**TASK PROMPT**
From the listing below, copy out every line where the word "import" appears.

**INPUT RECORDS**
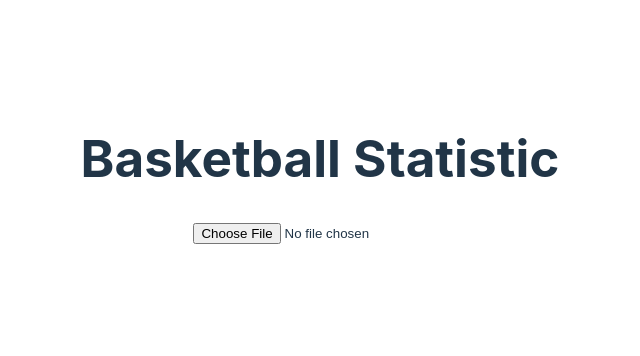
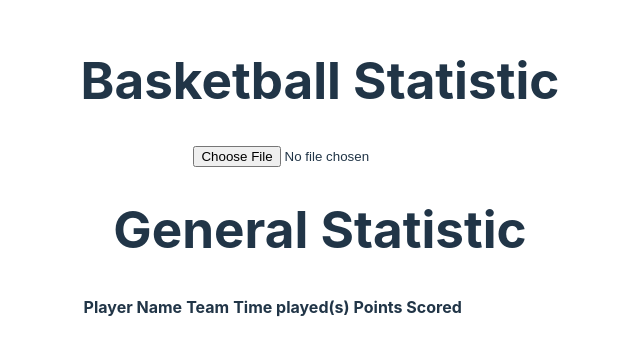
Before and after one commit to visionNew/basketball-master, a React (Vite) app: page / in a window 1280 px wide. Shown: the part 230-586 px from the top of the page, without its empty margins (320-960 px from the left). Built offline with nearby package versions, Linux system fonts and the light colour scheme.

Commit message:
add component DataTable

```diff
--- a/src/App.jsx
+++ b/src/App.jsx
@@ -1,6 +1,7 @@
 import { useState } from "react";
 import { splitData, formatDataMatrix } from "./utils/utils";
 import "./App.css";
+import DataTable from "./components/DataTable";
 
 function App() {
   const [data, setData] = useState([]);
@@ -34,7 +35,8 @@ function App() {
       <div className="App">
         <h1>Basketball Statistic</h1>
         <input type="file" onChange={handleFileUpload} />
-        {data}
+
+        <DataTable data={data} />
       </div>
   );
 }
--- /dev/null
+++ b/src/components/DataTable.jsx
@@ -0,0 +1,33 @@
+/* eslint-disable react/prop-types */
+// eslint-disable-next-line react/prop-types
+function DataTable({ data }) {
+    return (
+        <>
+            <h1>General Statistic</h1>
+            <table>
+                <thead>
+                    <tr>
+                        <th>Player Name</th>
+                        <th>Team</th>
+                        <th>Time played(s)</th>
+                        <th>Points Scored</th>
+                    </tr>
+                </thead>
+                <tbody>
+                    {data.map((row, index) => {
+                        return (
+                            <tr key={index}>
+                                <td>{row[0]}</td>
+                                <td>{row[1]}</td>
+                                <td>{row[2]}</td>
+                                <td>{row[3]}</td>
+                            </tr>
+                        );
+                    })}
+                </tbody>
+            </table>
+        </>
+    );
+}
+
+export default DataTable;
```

**TASK SOLUTION**
 import { useState } from "react";
 import { splitData, formatDataMatrix } from "./utils/utils";
 import "./App.css";
+import DataTable from "./components/DataTable";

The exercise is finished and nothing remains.